Measuring the impact of the Jawun partnership

within organisations is difficult as there is no

recognised single method by which to evaluate

the various ways that value is captured and

reported. Organisations choose to partner with

Jawun for a range of reasons, which means

there are differences in their expectations of

value creation and in the extent to which

effectiveness is measured.

Jawun has conducted extensive interviews with

senior leaders of its corporate and government

partners to explore how value creation and return

on investment is demonstrated internally. It is

clear that organisations that position the Jawun

partnership at the core of their business strategy

are best placed to recognise the internal dividend.

KPMG’s purpose is about inspiring

confidence and empowering change—

I think at all levels the Jawun program is

probably the one that goes to the heart

of that, in terms of efforts on the ground.



The organisational ‘why’

Align to purpose

Underpin values

Support organisational goals

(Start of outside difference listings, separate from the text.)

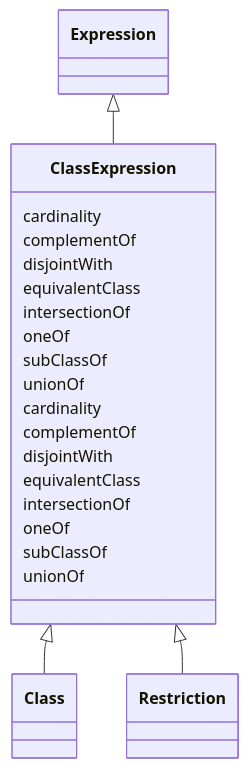
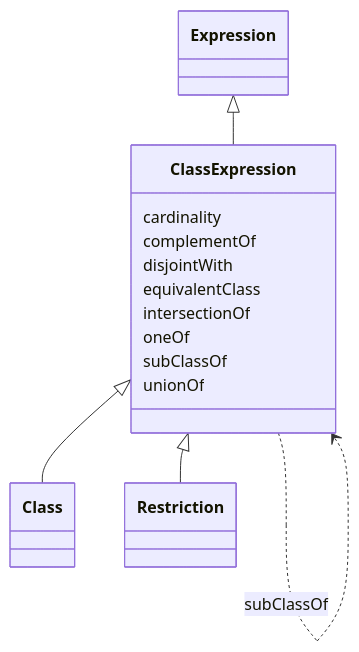
The diagram in ontology-metadata/ClassExpression.md (INCATools/ontology-access-kit), drawn with Mermaid before and after one commit. The commit also changed other lines of this file and 1783 other files, not shown here.

````diff
--- a/ontology-metadata/ClassExpression.md
+++ b/ontology-metadata/ClassExpression.md
@@ -9,28 +9,36 @@
 ```{mermaid}
  classDiagram
     class ClassExpression
       Expression <|-- ClassExpression
       
-      ClassExpression : cardinality
-      ClassExpression : complementOf
-      ClassExpression : disjointWith
-      ClassExpression : equivalentClass
-      ClassExpression : intersectionOf
-      ClassExpression : oneOf
-      ClassExpression : subClassOf
-      ClassExpression : unionOf
-      
 
       ClassExpression <|-- Class
       ClassExpression <|-- Restriction
       
+      
       ClassExpression : cardinality
+        
       ClassExpression : complementOf
+        
       ClassExpression : disjointWith
+        
       ClassExpression : equivalentClass
+        
+          ClassExpression ..> ClassExpression : equivalentClass
+        
       ClassExpression : intersectionOf
+        
+          ClassExpression ..> ClassExpression : intersectionOf
+        
       ClassExpression : oneOf
+        
+          ClassExpression ..> ClassExpression : oneOf
+        
       ClassExpression : subClassOf
+        
+          ClassExpression ..> ClassExpression : subClassOf
+        
       ClassExpression : unionOf
+        
       
 ```
````
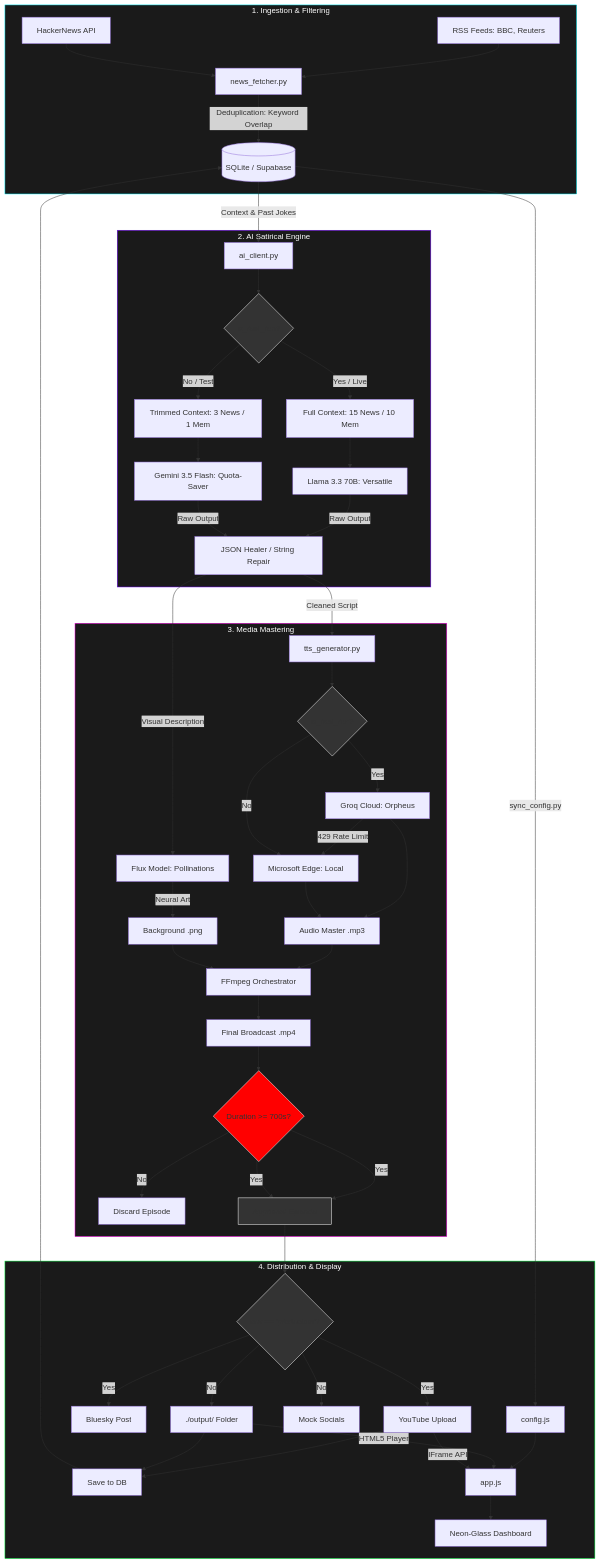
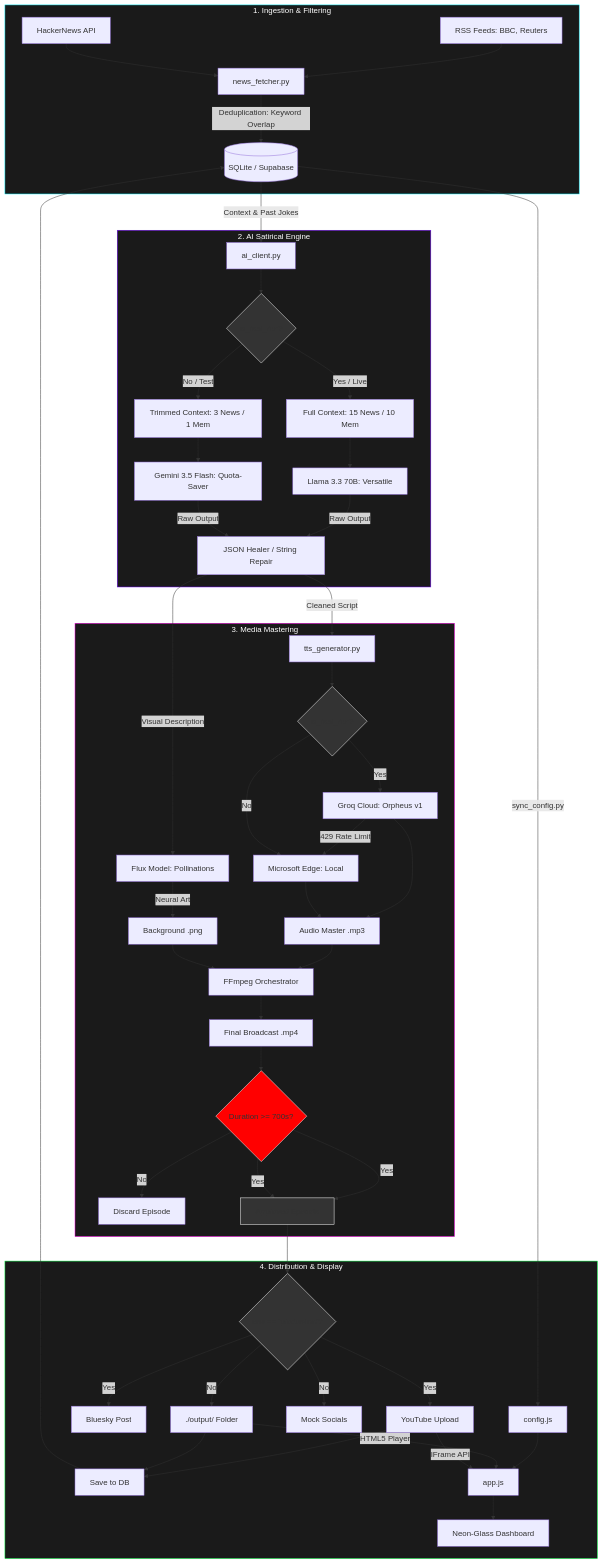
One commit to mazenemam19/AI-Radio changed the diagram in specs/ARCHITECTURE.md. Above: the diagram before and after it, drawn with Mermaid. The commit also changed other lines of this file, not shown here.

Commit message:
docs: explicitly document Groq TTS model canopylabs/orpheus-v1-english in architecture

````diff
--- a/specs/ARCHITECTURE.md
+++ b/specs/ARCHITECTURE.md
@@ -5,78 +5,77 @@
 ```mermaid
 graph TD
     %% Data Sources
     subgraph Ingestion [1. Ingestion & Filtering]
         RSS[RSS Feeds: BBC, Reuters] --> NF[news_fetcher.py]
         HN[HackerNews API] --> NF
         NF -->|Deduplication: Keyword Overlap| DB[(SQLite / Supabase)]
     end
 %% AI Core
 subgraph Brain [2. AI Satirical Engine]
     DB -->|Context & Past Jokes| AC[ai_client.py]
     AC --> REAL_SWITCH{is_real_run?}
 
     REAL_SWITCH -->|Yes / Live| PROD_LOGIC[Full Context: 15 News / 10 Mem]
     PROD_LOGIC --> L70[Llama 3.3 70B: Versatile]
 
     REAL_SWITCH -->|No / Test| LOCAL_LOGIC[Trimmed Context: 3 News / 1 Mem]
     LOCAL_LOGIC --> G35[Gemini 3.5 Flash: Quota-Saver]
 
     L70 & G35 -->|Raw Output| HEAL[JSON Healer / String Repair]
 end
 
 %% Media Generation
 subgraph Mastering [3. Media Mastering]
     HEAL -->|Cleaned Script| TTS[tts_generator.py]
     TTS --> TTS_SWITCH{is_real_run?}
 
-    TTS_SWITCH -->|Yes| GROQ_TTS[Groq Cloud: Orpheus]
+    TTS_SWITCH -->|Yes| GROQ_TTS[Groq Cloud: Orpheus v1]
     GROQ_TTS -->|429 Rate Limit| EDGE_TTS
 
     TTS_SWITCH -->|No| EDGE_TTS[Microsoft Edge: Local]
-
         
         GROQ_TTS & EDGE_TTS --> AUD[Audio Master .mp3]
         
         HEAL -->|Visual Description| ART[Flux Model: Pollinations]
         ART -->|Neural Art| IMG[Background .png]
         
         AUD & IMG --> FF[FFmpeg Orchestrator]
         FF --> VIDEO[Final Broadcast .mp4]
         VIDEO --> DUR{Duration >= 700s?}
         DUR -->|No| ABORT[Discard Episode]
         DUR -->|Yes| GRID_FLOW
     end
 
     %% Distribution & Dashboard
     subgraph Grid [4. Distribution & Display]
         DUR -->|Yes| GRID_FLOW[Approved Episode]
         GRID_FLOW --> DIST_ENV{env == 'production'?}
         
         DIST_ENV -->|Yes| YT[YouTube Upload]
         DIST_ENV -->|Yes| BKY[Bluesky Post]
         
         DIST_ENV -->|No| LOCAL_OUT[./output/ Folder]
         DIST_ENV -->|No| MOCK[Mock Socials]
         
         YT & LOCAL_OUT --> DB_WRITE[Save to DB]
         DB_WRITE --> DB[(SQLite / Supabase)]
         
         DB -->|sync_config.py| CFG[config.js]
         CFG --> APP[app.js]
         
         LOCAL_OUT -->|HTML5 Player| APP
         YT -->|IFrame API| APP
         APP --> UI[Neon-Glass Dashboard]
     end
 
     %% Styling
     style Ingestion fill:#1a1a1a,stroke:#00f2ff,color:#fff
     style Brain fill:#1a1a1a,stroke:#7000ff,color:#fff
     style Mastering fill:#1a1a1a,stroke:#ff00ea,color:#fff
     style Grid fill:#1a1a1a,stroke:#00ff40,color:#fff
     style REAL_SWITCH fill:#333,stroke:#fff
     style TTS_SWITCH fill:#333,stroke:#fff
     style DIST_ENV fill:#333,stroke:#fff
     style GRID_FLOW fill:#333,stroke:#fff
     style DUR fill:#ff0000,stroke:#fff
 ```
````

Corporate organisations and government

agencies are inspired to partner with Jawun for

reasons of ‘fit’. The most effective partnerships

occur when businesses see alignment between

the opportunities Jawun presents and their

organisational goals.

The ability to contribute to positive outcomes

for Indigenous communities is a key driver, often

supported by alignment of the organisation’s

purpose to Jawun’s aims; the potential for internal

capability build through increased intercultural

competency, people and leadership development;

and the demonstration of an organisation’s

values through employee activities.

Gary McDonald (Westpac secondee) and Millie Ingram (CEO, Wyanga Aged Care), Redfern, Sydney, 2010.

Photo: Daniel Linnet, Linnet Foto